These days Casey Mears may live 2,100 miles away from Charlotte Motor Speedway, but he was there in spirit for last weekend’s Coca-Cola 600.

Mears won NASCAR’s longest race in 2007. He was in the right place at the right time, taking the lead from Denny Hamlin late in the race and hanging on for the final six laps – the only laps he led all day – for the win.

Casey Mears celebrates after winning the 2007 Coca-Cola 600. (Photo by Kevin C. Cox/Getty Images)

“It was definitely the high point of my career, for sure,” Mears told NBC Sports. “I remember everything about that night.

“The one thing – and it’s not a regret – but it’s unfortunate that it ended up being a fuel-mileage race because we had a very fast car that night and ran inside the top 10 and top five the majority of the night.

“We probably weren’t going to win it, but we had a good shot at a top five and were going to be in the hunt. (Crew chief Darian Grubb) made a great call and we won the race, which was amazing for several different reasons.

“I mean, obviously winning in Charlotte, the 600 is the longest race, winning on Memorial Day weekend, which is a huge week for my family and then also being sponsored by the National Guard at that time. It was just a big night.”

While the 600 was his only Cup win, Mears also recalls several other key moments of his career, including runner-up finishes in 2006 at the Daytona 500 and later that year at Kansas.

“That night at Charlotte was a huge part of my career but some of the stuff that I feel like we earned on speed which was really cool were, we sat on the pole at Indy, did well at places like Chicago, Pocono and Michigan, being competitive and leading laps at places like Atlanta and Homestead, going back and forth with Tony Stewart at Atlanta one year.

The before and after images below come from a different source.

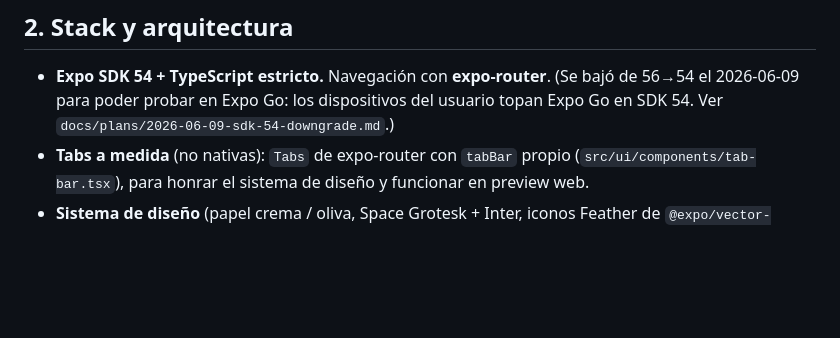
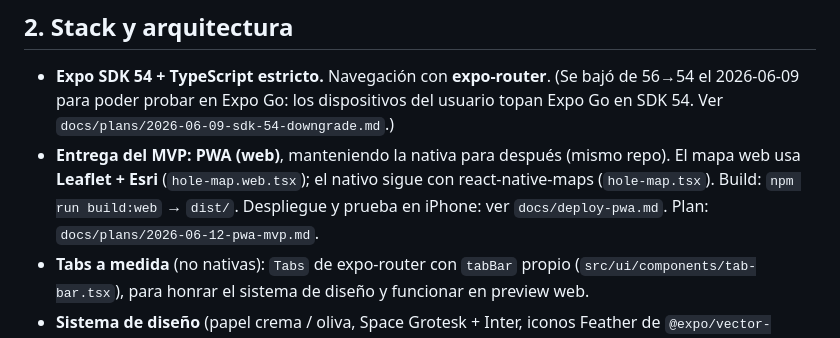
Before and after one commit to pablorenedolastra/YardageBook, a Markdown page: docs/PROGRESS.md, the part around the change. GitHub-like rendering; blank space fills up the shorter version.

Commit message:
docs: plan PWA, guía de despliegue y PROGRESS
Co-Authored-By: Claude Opus 4.8 (1M context) <noreply@anthropic.com>

```diff
--- a/docs/PROGRESS.md
+++ b/docs/PROGRESS.md
@@ -28,6 +28,11 @@ dispositivo. La meteo y los datos de campos son las únicas fuentes externas.
 - **Expo SDK 54 + TypeScript estricto.** Navegación con **expo-router**.
   (Se bajó de 56→54 el 2026-06-09 para poder probar en Expo Go: los dispositivos del
   usuario topan Expo Go en SDK 54. Ver `docs/plans/2026-06-09-sdk-54-downgrade.md`.)
+- **Entrega del MVP: PWA (web)**, manteniendo la nativa para después (mismo repo).
+  El mapa web usa **Leaflet + Esri** (`hole-map.web.tsx`); el nativo sigue con
+  react-native-maps (`hole-map.tsx`). Build: `npm run build:web` → `dist/`.
+  Despliegue y prueba en iPhone: ver `docs/deploy-pwa.md`. Plan:
+  `docs/plans/2026-06-12-pwa-mvp.md`.
 - **Tabs a medida** (no nativas): `Tabs` de expo-router con `tabBar` propio
   (`src/ui/components/tab-bar.tsx`), para honrar el sistema de diseño y funcionar
   en preview web.
```
Also changed, not shown: docs/deploy-pwa.md (added, +49 -0 lines), docs/plans/2026-06-12-pwa-mvp.md (added, +51 -0 lines).
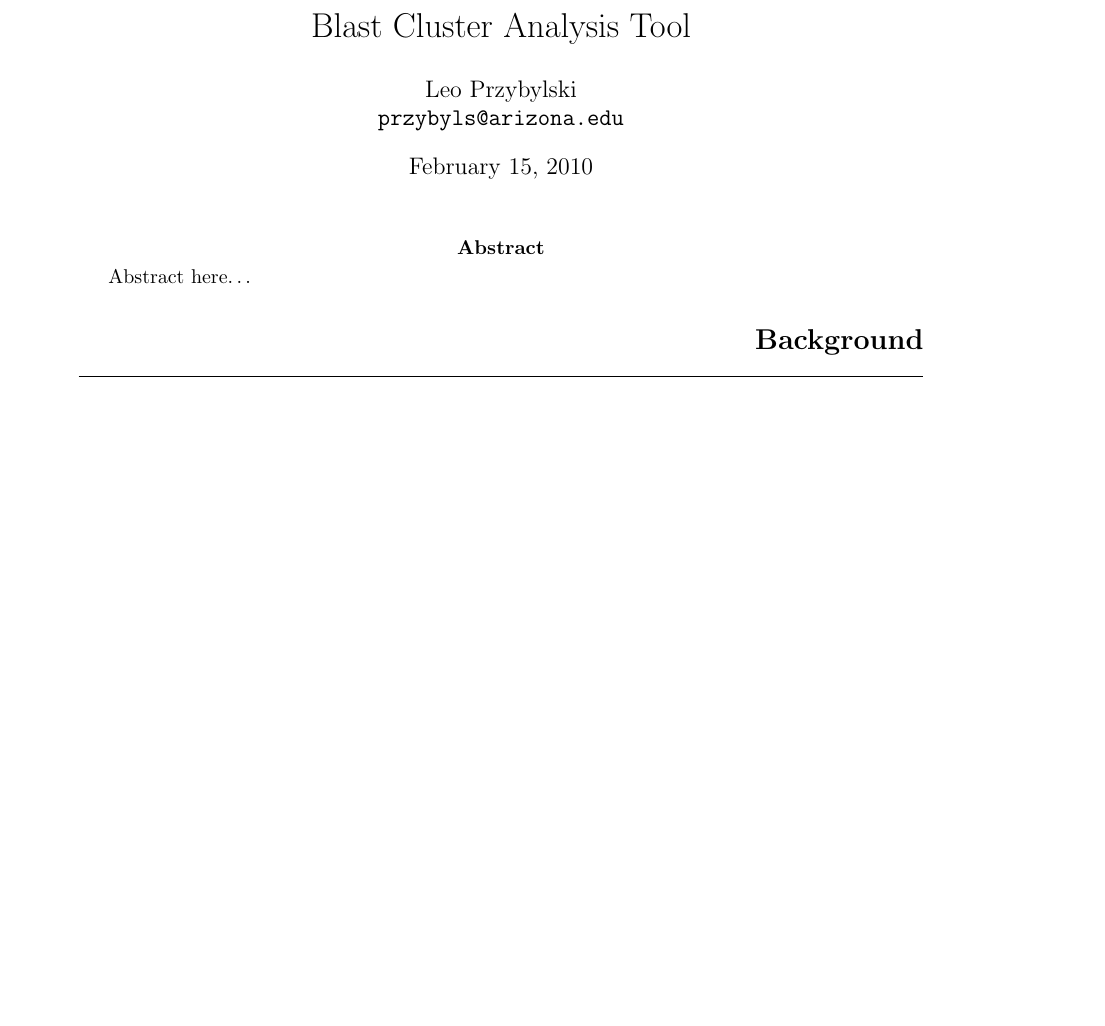
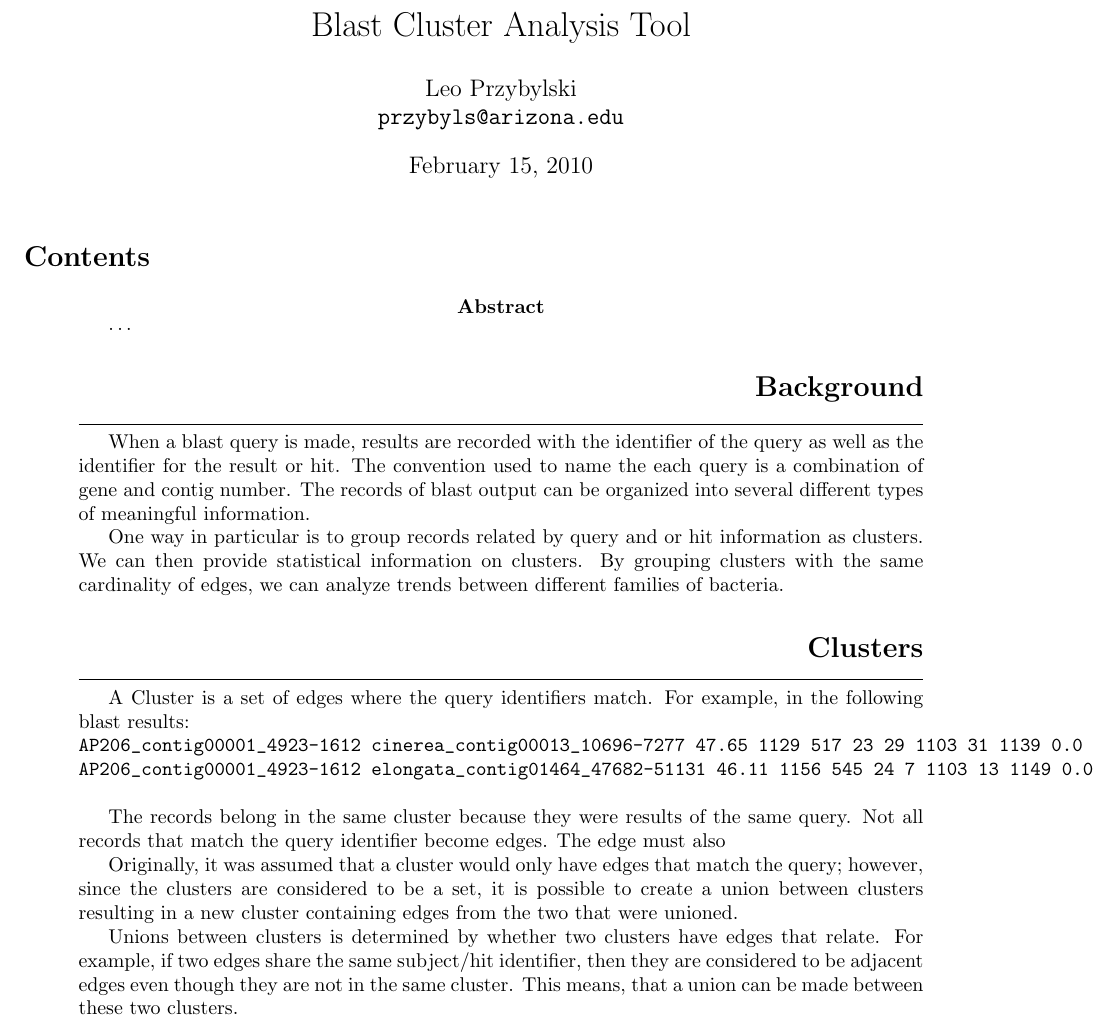
Before and after one commit to r351574nc3/Interdisciplinary-Practical-in-Genomics, a LaTeX document (perl/doc/blast_clusters1.tex): part of the page, cut so that both start at the same text, the shorter picture padded with empty space. Compiled offline with pdfLaTeX.

```diff
--- a/perl/doc/blast_clusters1.tex
+++ b/perl/doc/blast_clusters1.tex
@@ -26,9 +26,48 @@
 
 \begin{document}
   \maketitle
-  \abstract{Abstract here\ldots}
+  \tableofcontents
+
+  \abstract{\ldots
+}
   {\setlength{\baselineskip}%
            {0.0\baselineskip}
   \section*{\hfill Background}
   \hrulefill \par}
+  When a blast query is made, results are recorded with the identifier of the query
+  as well as the identifier for the result or hit. The convention used to name the
+  each query is a combination of gene and contig number. The records of blast output
+  can be organized into several different types of meaningful information.
+
+  One way in particular is to group records related by query and or hit information as
+  clusters. We can then provide statistical information on clusters. By grouping clusters
+  with the same cardinality of edges, we can analyze trends between different families
+  of bacteria.
+
+  {\setlength{\baselineskip}%
+           {0.0\baselineskip}
+  \section*{\hfill Clusters}
+  \hrulefill \par}
+  A Cluster is a set of edges where the query identifiers match. For example, in the
+  following blast results:
+
+  \noindent \verb|AP206_contig00001_4923-1612	cinerea_contig00013_10696-7277	47.65	1129	517	23	29	1103	31	1139	0.0	 884|
+
+  \noindent \verb|AP206_contig00001_4923-1612	elongata_contig01464_47682-51131	46.11	1156	545	24	7	1103	13	1149	0.0	 851|
+  \\
+
+  The records belong in the same cluster because they were results of the same query. Not
+  all records that match the query identifier become edges. The edge must also
+
+
+  Originally,
+  it was assumed that a cluster would only have edges that match the query; however, since
+  the clusters are considered to be a set, it is possible to create a union between clusters
+  resulting in a new cluster containing edges from the two that were unioned.
+
+  Unions between clusters is determined by whether two clusters have edges that relate. For example,
+  if two edges share the same subject/hit identifier, then they are considered to be adjacent edges
+  even though they are not in the same cluster. This means, that a union can be made between
+  these two clusters.
+
 \end{document}
```
Also changed, not shown: 10 other files.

“Some of those big moments in my career weren’t necessarily the only parts that stand out. The moments I remember the most were when we had competitive race cars and when we were on the verge of getting those wins and getting real close.”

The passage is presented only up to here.